The restaurant is hosting a garage sale this weekend.

“That’s right, we are having a garage sale!” restaurant management said in a Facebook Post. “Own a piece of the historic Heartland Cafe. Everything from glasses, plates, bar stools, fixtures, stoves, fridges and so much more! Wow!”

The sale will run Saturday and Sunday, January 19 and 20, from 9 a.m. to 5 p.m.. The restaurant is located at 7000 N. Glenwood.

The Heartland opened in 1976, and quickly became a magnet for vegetarians and lovers of natural food options. It also grew into a neighborhood gathering place, hosting music, as well as cultural and political gatherings.

Sale of the building forced owner Tom Rosenfeld to sell. The restaurant closed Dec. 31.

In a post last year, Rosenfeld paid tribute to the spirit of the cafe, which he said was instilled by the original owners, Katy Hogan and Michael James.

“Heartland has always been a reflection of you –outspoken, politically active, funny, lovable, a little rough around the edges, served with a splash of opinion and some veggies with black beans and rice. On behalf of the neighborhood who holds up your creation as an iconic symbol of Rogers Park, I thank you for what you created here,” Rosenfeld said.

49th Ward Aldermanic Debate Tonight at Sullivan High School

Aldermanic candidates have been invited to debate tonight at Sullivan High School.

The event, moderated by the League of Women Voters, is expected to run from 7 to 9 p.m. at the school, located at 6631 N. Bosworth Ave. All four candidates have been invited: Incumbent Joe Moore, Maria Hadden, Nathan Myers, and Bill Morton.

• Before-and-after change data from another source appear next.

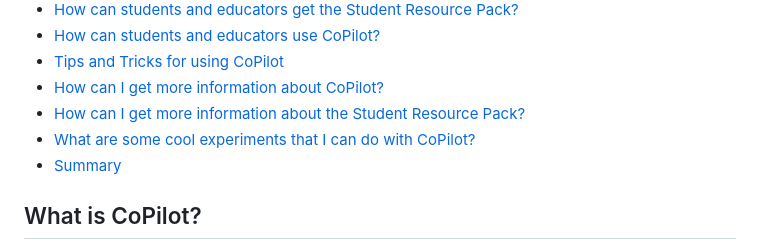
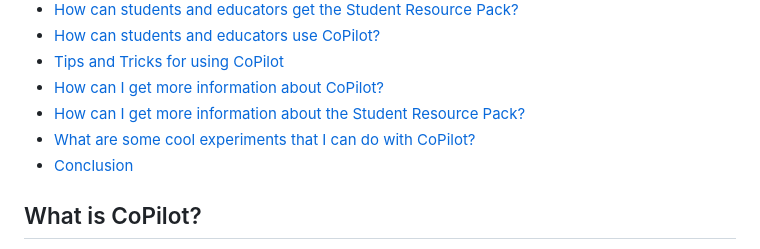
Before and after one commit to mrSiefen/CoPilot-Experiments, a Markdown page: Markdown-Experiments/Experiment2.md, the part around the change. GitHub-like rendering.

```diff
--- a/Markdown-Experiments/Experiment2.md
+++ b/Markdown-Experiments/Experiment2.md
@@ -13,7 +13,7 @@
 -   [How can I get more information about CoPilot?](#how-can-i-get-more-information-about-copilot)
 -   [How can I get more information about the Student Resource Pack?](#how-can-i-get-more-information-about-the-student-resource-pack)
 -   [What are some cool experiments that I can do with CoPilot?](#what-are-some-cool-experiments-that-i-can-do-with-copilot)
--   [Summary](#summary)
+-   [Conclusion](#conclusion)
 
 ## What is CoPilot?
 
```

Sullivan High students serving as timekeepers and audience question screeners. The event co-sponsors are Good News Partners, Jane Addams Senior Caucus, Network 49, Protect RP, and Rise 49.

Translation services will be provided.


Soon-to-Open Rogers Park Target is Hiring

The Target store set to open this Spring at Sheridan and Devon is hiring.

Ald. Joe Moore (49th) hosted a job fair Monday. And area Targets will be taking applications this weekend, from Friday, Jan. 18, through Sunday, Jan. 20, according to Moore.

The new Target is located on the on the Northwest corner of Sheridan and Devon, in the Concord Sheridan development. The Concord will mix housing and retail, anchored by the Target. The development is expected to be completed next month, with the Target opening sometime in the Spring, according to Moore’s website.

“As part of the new community review process for this development, I secured a commitment from Target to hire residents from the Rogers Park and Edgewater communities,” Moore said in a statement. Monday’s job fair was part of that commitment, Moore said.

« Older Entries